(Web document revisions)
/---

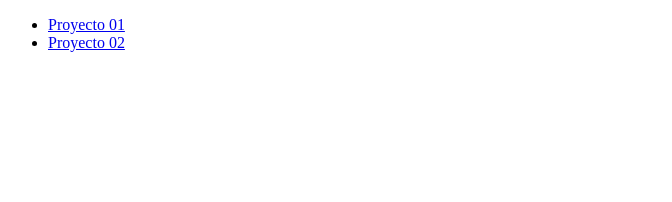
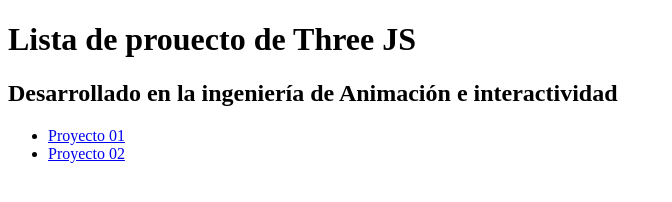
Before and after one commit to beztao01/three-uvm, a plain HTML site: page index.html in a window 1280 px wide. Shown: the whole page, without its empty margins (0-672 px from the left). Drawn offline with Linux system fonts and the light colour scheme.

Commit message:
add H1 and H2

```diff
--- a/index.html
+++ b/index.html
@@ -5,6 +5,8 @@
     <meta name="viewport" content="width=device-width, initial-scale=1.0">
     <title>Document</title>
 </head>
+<h1>Lista de prouecto de Three JS</h1>
+<h2>Desarrollado en la ingeniería de Animación e interactividad</h2>
 <body>
     <ul>
         <li><a href="./proyectos/01/index.html">Proyecto 01</a></li>
```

\---

## WHAT THIS TASK INVOLVES
Gather from the records above every line containing the string "html".

## RESPONSE BOX
Before and after one commit to beztao01/three-uvm, a plain HTML site: page index.html in a window 1280 px wide. Shown: the whole page, without its empty margins (0-672 px from the left). Drawn offline with Linux system fonts and the light colour scheme.
--- a/index.html
+++ b/index.html
         <li><a href="./proyectos/01/index.html">Proyecto 01</a></li>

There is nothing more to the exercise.